Education Policy | Post Primary | Preschool | Primary | Tertiary | Search

 


UCOL photographers eye the prize

29 July 2014

UCOL photographers eye the prize

UCOL’s photography aspirations will be focussed on the Epson / NZIPP Iris Professional Photography Awards to be announced next Monday.

Thirty six Bachelor of Applied Visual Imaging (BAVI) and Diploma Photographic Imaging students have submitted entries to the prestigious annual print competitions. Twenty of the students will travel to Rotorua to assist during the print judging sessions and attend the conference that is run in conjunction.

UCOL lecturers Ian Rotherham and Paul Gummer will also attend and, like their students, compete for gold, silver and bronze awards in a variety of categories.

UCOL lecturer and 2013 NZ Professional Photographer of the Year Kaye Davis will also be present in her capacity as NZIPP Chair of Honours.

“We are very impressed with the calibre of our students’ entries,” says Ian.

Despite the expected strong competition from two other institutions, hopes are high for a UCOL student to once again claim the Tertiary Student Assistant of the Year award. “We have won it for the last nine years on the trot,” says Ian. “It would be great to make it ten.”

The Awards and conference are a great opportunity for students to make contacts with professional photographers and develop industry connections.

“The professionals are always interested to see the students’ work,” says Paul. “Student work is inspirational and highly regarded. There is a mutual respect between the newcomers and the old hands.”

Print judging takes place from Thursday and industry and category awards will be made at a Gala Dinner on Monday night (4 August).

Head of School of Photography, Arts and Design Rachel Hoskin, says the school is looking forward to the competition with great anticipation, “Our results have always exceeded our expectations.”

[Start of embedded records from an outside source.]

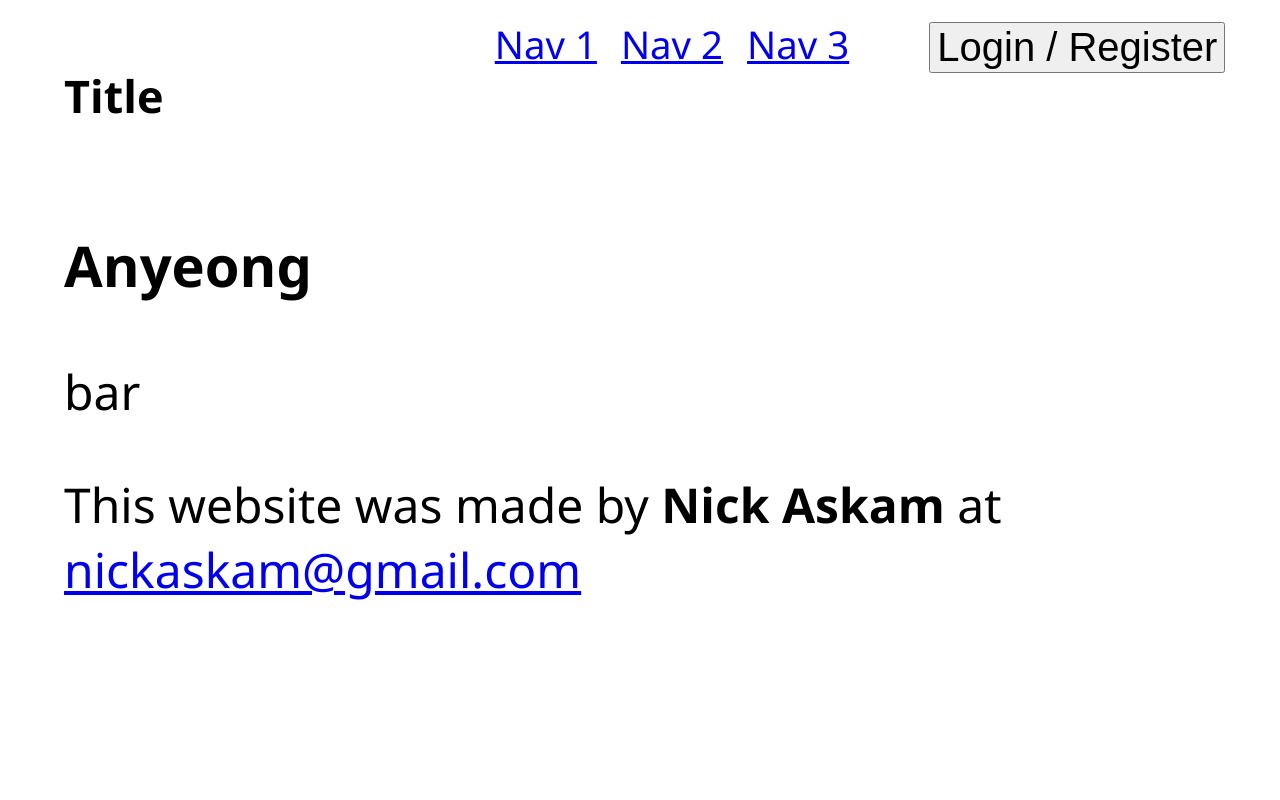
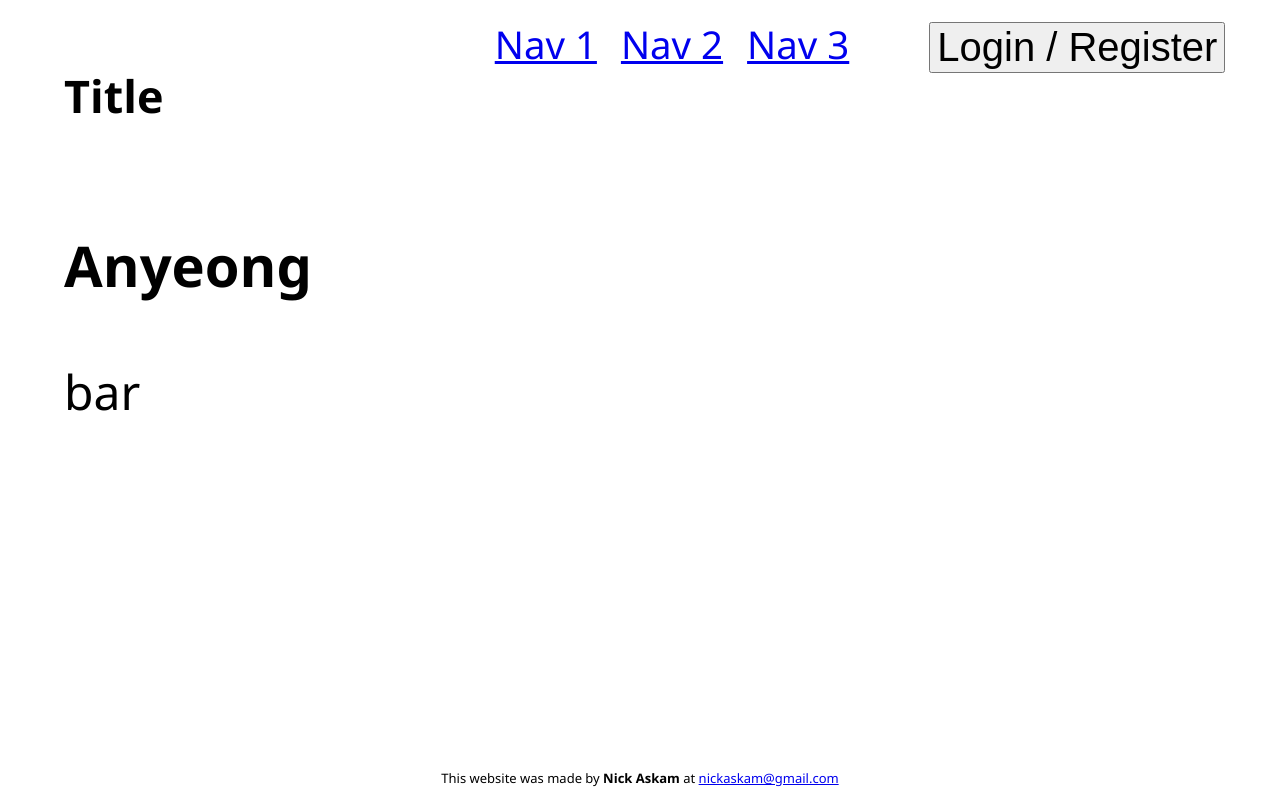
Before and after one commit to nickaskam/first_typescript, a React (Create React App) app in the folder frontend/: page /anyeong in a window 1280 px wide. Built offline with nearby package versions, Linux system fonts and the light colour scheme.

Commit message:
footer styling

```diff
--- a/frontend/src/components/layout/Footer.tsx
+++ b/frontend/src/components/layout/Footer.tsx
@@ -8,7 +8,7 @@ type Props = {
 export class Footer extends Component<Props, {}> {
   render() {
     return (
-      <div className="pageName">
+      <div className="footer">
         <p>
           This website was made by {this.props.author} at {this.props.email}
         </p>
--- a/frontend/src/components/layout/Header.css
+++ b/frontend/src/components/layout/Header.css
@@ -8,11 +8,13 @@
 
 nav {
   text-align: center; }
+
 nav ul {
   margin: 0;
   padding: 0;
   list-style: none;
   display: inline-block; }
+
 nav li {
   color: black;
   float: left;
@@ -21,9 +23,19 @@ nav {
   text-decoration: none;
   line-height: 25px;
   border-radius: 4px; }
+
 nav li:hover {
   background-color: #ddd;
   color: black; }
 
 .rightHeader {
   text-align: center; }
+
+.footer {
+  position: fixed;
+  left: 0;
+  bottom: 0;
+  width: 100%;
+  position: block;
+  text-align: center;
+  font-size: small; }
--- a/frontend/src/components/layout/Header.scss
+++ b/frontend/src/components/layout/Header.scss
@@ -34,3 +34,13 @@ nav {
 .rightHeader {
   text-align: center;
 }
+
+.footer {
+  position: fixed;
+  left: 0;
+  bottom: 0;
+  width: 100%;
+  position: block;
+  text-align: center;
+  font-size: small;
+}
```
Lines whose indentation alone changed are shown as unchanged.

ENDS

© Scoop Media

 
 
 
 
 
Culture Headlines | Health Headlines | Education Headlines

 
Scoop Review Of Books: Q&A: Prue Hyman On ‘Hopes Dashed?’

For Scoop Review of Books, Alison McCulloch interviewed Prue Hyman about her new book, part of the BWB Texts series, Hopes Dashed? The Economics of Gender Inequality More>>

Gordon Campbell: On Chuck Berry (And James Comey, And Bill English)

Back when many people were still treating rock’n’roll as a passing fad – was calypso going to be the new thing? – Chuck Berry knew that it had changed popular music forever. What is even more astonishing is that this 30-ish black r&b musician from a middle class family in St Louis could manage to recreate the world of white teenagers, at a time when the very notion of a “teenager” had just been invented. More>>

Howard Davis Review:
The Baroque Fusion Of L'arpeggiata

Named after a toccata by German composer Girolamo Kapsberger, L'Arpeggiata produces its unmistakable sonority mainly from the resonance of plucked strings, creating a tightly-woven acoustic texture that is both idiosyncratic and immediately identifiable. Director Christina Pluhar engenders this distinctive tonality associated with the ensemble she founded in 2000 by inviting musicians and vocalists from around the world to collaborate on specific projects illuminated by her musicological research. More>>

African Masks And Sculpture: Attic Discovery On Display At Expressions Whirinaki

Ranging from masks studded with nails and shards of glass to statues laden with magical metal, the works are from ethnic groups in nine countries ranging from Ivory Coast to the Democratic Republic of the Congo. More>>

Obituary: Andrew Little Remembers Murray Ball

“Murray mined a rich vein of New Zealand popular culture and exported it to the world. Wal and Dog and all the other Kiwi characters he crafted through Footrot Flats were hugely popular here and in Australia, Europe and North America." More>>

ALSO:

Organised Choas: NZ Fringe Festival 2017 Awards

Three more weeks of organised chaos have come to an end with the Wellington NZ Fringe Arts Festival Awards Ceremony as a chance to celebrate all our Fringe artists for their talent, ingenuity, and chutzpah! More>>

ALSO:

Wellington.Scoop: Wellington Writer Wins $US165,000 Literature Prize

Victoria University of Wellington staff member and alumna Ashleigh Young has won a prestigious Windham-Campbell Literature Prize worth USD$165,000 for her book of essays Can You Tolerate This? More>>

ALSO:

Scoop Review Of Books: We’re All Lab Rats

A couple of years ago, there were reports that Silicon Valley executives were sending their children to tech-free schools. It was a story that dripped of irony: geeks in the heart of techno-utopia rejecting their ideology when it came to their own kids. But the story didn’t catch on, and an awkward question lingered. Why were the engineers of the future desperate to part their gadgets from their children? More>>

  • CensusAtSchool - Most kids have no screen-time limits
  • Netsafe - Half of NZ high school students unsupervised online
  • Get More From Scoop

     
     

    LATEST HEADLINES

     
     
     
     
    Education
    Search Scoop  
     
     
    Powered by Vodafone
    NZ independent news